What about bad management? Andy Tillson was signed by Don Howe as a sweeper. In the close season, Gerry Francis replaced Howe and decided he didn't need a sweeper - but Tillson had played in a back four often enough to compete for a place. When Blackburn signed Croft, Graeme le Saux had a broken leg. Still they didn't play him. He had a year to lose confidence and fitness and find some bad habits - but Liverpool at their best used to treat their lower-league signings in just the same way. Most bizarre is the treatment of Shaun Cunnington. Can you imagine him taking Gary Childs' place on the right wing? Terry Butcher obviously could, because that's where he played him.
Perhaps it's a case of unrealistic expectations. This cuts both ways. Perhaps we set our sights too high as our favourite sons departed. Perhaps everyone underestimated the jump between Football League and Premiership. Shaun Cunnington only joined another second-flight side, but with the burden of a hefty price tag. A Sing When We're Fishing contributor once likened Cunnington to contemporary England international Geoff Thomas (meaning Cunnington was that good, not Thomas was that bad, before you ask); Sunderland's assistant manager chose to heap on the pressure, saying he was better than David Platt.
This is as close as you can get to the one-size-fits-all explanation. Follow the career of any player closely and you suddenly realise how much luck, good or bad, is involved, but they all depend on individual judgements. Perhaps Croft would have made it if he'd been sold sooner, but Oster could have benefited from a season or two longer in the Football League.

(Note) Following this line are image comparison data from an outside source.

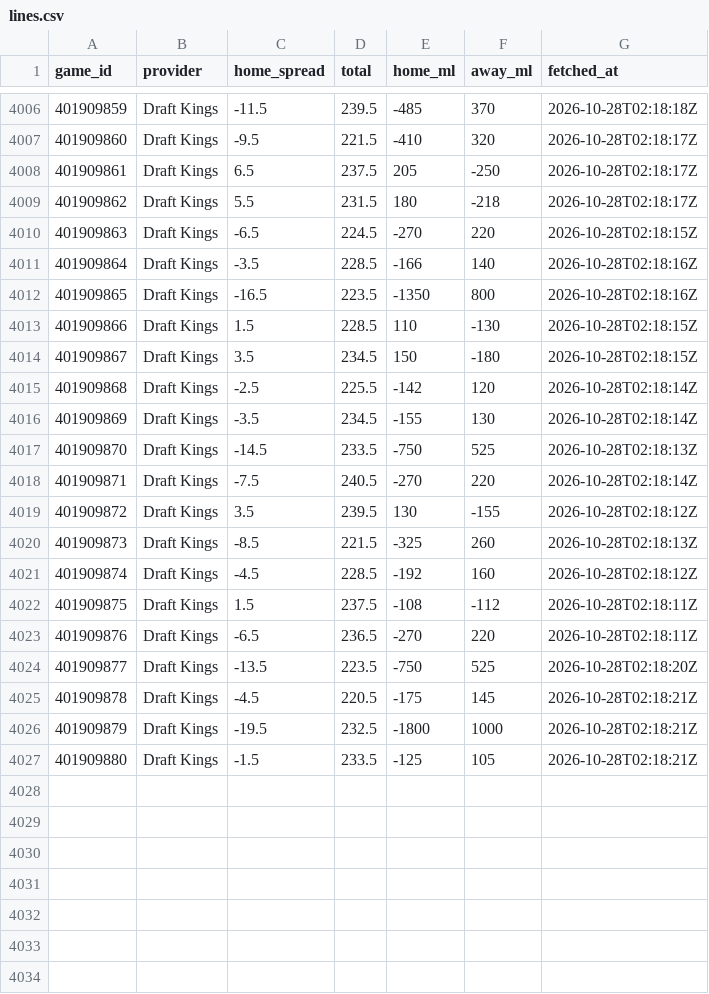
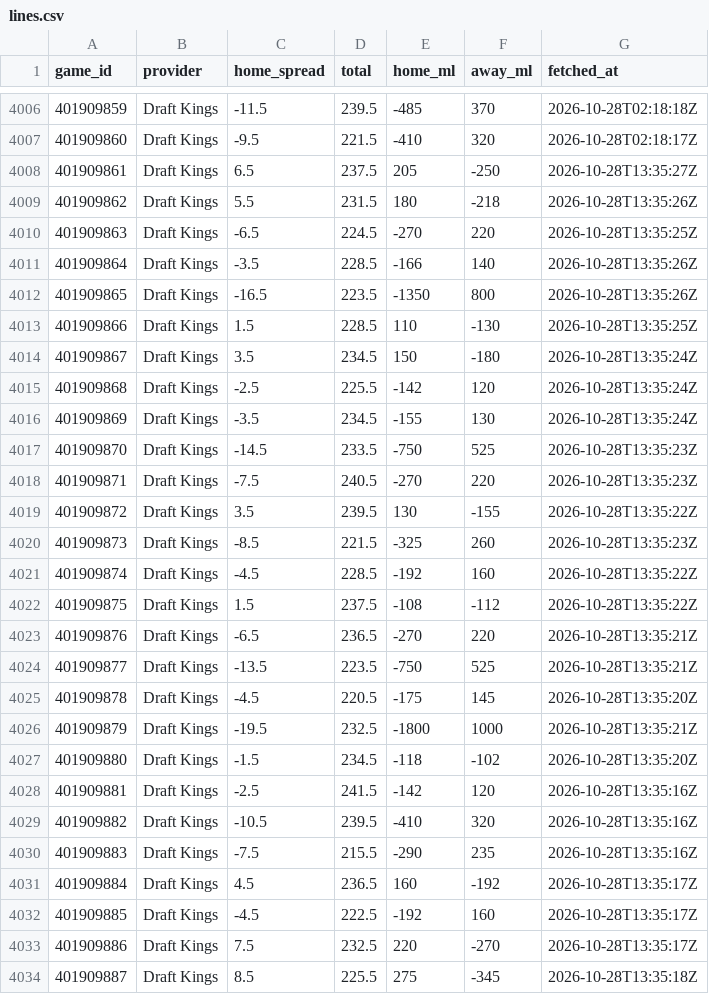
Before and after one commit to sammoldenhauer-ops/NBA-Model, a CSV file: pipeline/cache/lines.csv, drawn as a sheet; only a part is shown, gaps mark what is left out; the diff covers the shown part only.

```diff
--- a/pipeline/cache/lines.csv
+++ b/pipeline/cache/lines.csv
@@ -4007,21 +4007,28 @@
 "401909860","Draft Kings",-9.5,221.5,-410,320,"2026-10-28T02:18:17Z"
-"401909861","Draft Kings",6.5,237.5,205,-250,"2026-10-28T02:18:17Z"
-"401909862","Draft Kings",5.5,231.5,180,-218,"2026-10-28T02:18:17Z"
-"401909863","Draft Kings",-6.5,224.5,-270,220,"2026-10-28T02:18:15Z"
-"401909864","Draft Kings",-3.5,228.5,-166,140,"2026-10-28T02:18:16Z"
-"401909865","Draft Kings",-16.5,223.5,-1350,800,"2026-10-28T02:18:16Z"
-"401909866","Draft Kings",1.5,228.5,110,-130,"2026-10-28T02:18:15Z"
-"401909867","Draft Kings",3.5,234.5,150,-180,"2026-10-28T02:18:15Z"
-"401909868","Draft Kings",-2.5,225.5,-142,120,"2026-10-28T02:18:14Z"
-"401909869","Draft Kings",-3.5,234.5,-155,130,"2026-10-28T02:18:14Z"
-"401909870","Draft Kings",-14.5,233.5,-750,525,"2026-10-28T02:18:13Z"
-"401909871","Draft Kings",-7.5,240.5,-270,220,"2026-10-28T02:18:14Z"
-"401909872","Draft Kings",3.5,239.5,130,-155,"2026-10-28T02:18:12Z"
-"401909873","Draft Kings",-8.5,221.5,-325,260,"2026-10-28T02:18:13Z"
-"401909874","Draft Kings",-4.5,228.5,-192,160,"2026-10-28T02:18:12Z"
-"401909875","Draft Kings",1.5,237.5,-108,-112,"2026-10-28T02:18:11Z"
-"401909876","Draft Kings",-6.5,236.5,-270,220,"2026-10-28T02:18:11Z"
-"401909877","Draft Kings",-13.5,223.5,-750,525,"2026-10-28T02:18:20Z"
-"401909878","Draft Kings",-4.5,220.5,-175,145,"2026-10-28T02:18:21Z"
-"401909879","Draft Kings",-19.5,232.5,-1800,1000,"2026-10-28T02:18:21Z"
-"401909880","Draft Kings",-1.5,233.5,-125,105,"2026-10-28T02:18:21Z"
+"401909861","Draft Kings",6.5,237.5,205,-250,"2026-10-28T13:35:27Z"
+"401909862","Draft Kings",5.5,231.5,180,-218,"2026-10-28T13:35:26Z"
+"401909863","Draft Kings",-6.5,224.5,-270,220,"2026-10-28T13:35:25Z"
+"401909864","Draft Kings",-3.5,228.5,-166,140,"2026-10-28T13:35:26Z"
+"401909865","Draft Kings",-16.5,223.5,-1350,800,"2026-10-28T13:35:26Z"
+"401909866","Draft Kings",1.5,228.5,110,-130,"2026-10-28T13:35:25Z"
+"401909867","Draft Kings",3.5,234.5,150,-180,"2026-10-28T13:35:24Z"
+"401909868","Draft Kings",-2.5,225.5,-142,120,"2026-10-28T13:35:24Z"
+"401909869","Draft Kings",-3.5,234.5,-155,130,"2026-10-28T13:35:24Z"
+"401909870","Draft Kings",-14.5,233.5,-750,525,"2026-10-28T13:35:23Z"
+"401909871","Draft Kings",-7.5,240.5,-270,220,"2026-10-28T13:35:23Z"
+"401909872","Draft Kings",3.5,239.5,130,-155,"2026-10-28T13:35:22Z"
+"401909873","Draft Kings",-8.5,221.5,-325,260,"2026-10-28T13:35:23Z"
+"401909874","Draft Kings",-4.5,228.5,-192,160,"2026-10-28T13:35:22Z"
+"401909875","Draft Kings",1.5,237.5,-108,-112,"2026-10-28T13:35:22Z"
+"401909876","Draft Kings",-6.5,236.5,-270,220,"2026-10-28T13:35:21Z"
+"401909877","Draft Kings",-13.5,223.5,-750,525,"2026-10-28T13:35:21Z"
+"401909878","Draft Kings",-4.5,220.5,-175,145,"2026-10-28T13:35:20Z"
+"401909879","Draft Kings",-19.5,232.5,-1800,1000,"2026-10-28T13:35:21Z"
+"401909880","Draft Kings",-1.5,234.5,-118,-102,"2026-10-28T13:35:20Z"
+"401909881","Draft Kings",-2.5,241.5,-142,120,"2026-10-28T13:35:16Z"
+"401909882","Draft Kings",-10.5,239.5,-410,320,"2026-10-28T13:35:16Z"
+"401909883","Draft Kings",-7.5,215.5,-290,235,"2026-10-28T13:35:16Z"
+"401909884","Draft Kings",4.5,236.5,160,-192,"2026-10-28T13:35:17Z"
+"401909885","Draft Kings",-4.5,222.5,-192,160,"2026-10-28T13:35:17Z"
+"401909886","Draft Kings",7.5,232.5,220,-270,"2026-10-28T13:35:17Z"
+"401909887","Draft Kings",8.5,225.5,275,-345,"2026-10-28T13:35:18Z"
```
Also changed, not shown: 5 added rows elsewhere in this file, web/public/data/backtest.csv, web/public/data/stats/league_averages.csv, 17 other files.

He might have been seduced by the bright lights of Merseyside; Peter Handyside stayed, seduced by the dim lights of Humberside, but he too never had the career his talents demanded, denied a Wembley man of the match award because the adjudicator was a Scot scared of showing bias.
One thing you can say is that if a player is to go, then they should avoid that record fee. Danny Butterfield slipped down to London almost unnoticed, and certainly unmourned, yet played a key role in Palace's rise to the Premiership. Clive Mendonca is perhaps the only Town player who might feature in the best ever XIs of both us and another club. At the very least, they prove that despite the experience of the players who went for big bucks, the gap can be bridged between starring for Town - or even being the scapegoat for Town - and playing in the Premiership.
Has Pat's hammer hit Oster's nail on the head, or do you reckon he's missed something? Use the Cod Almighty feedback page to share your thoughts.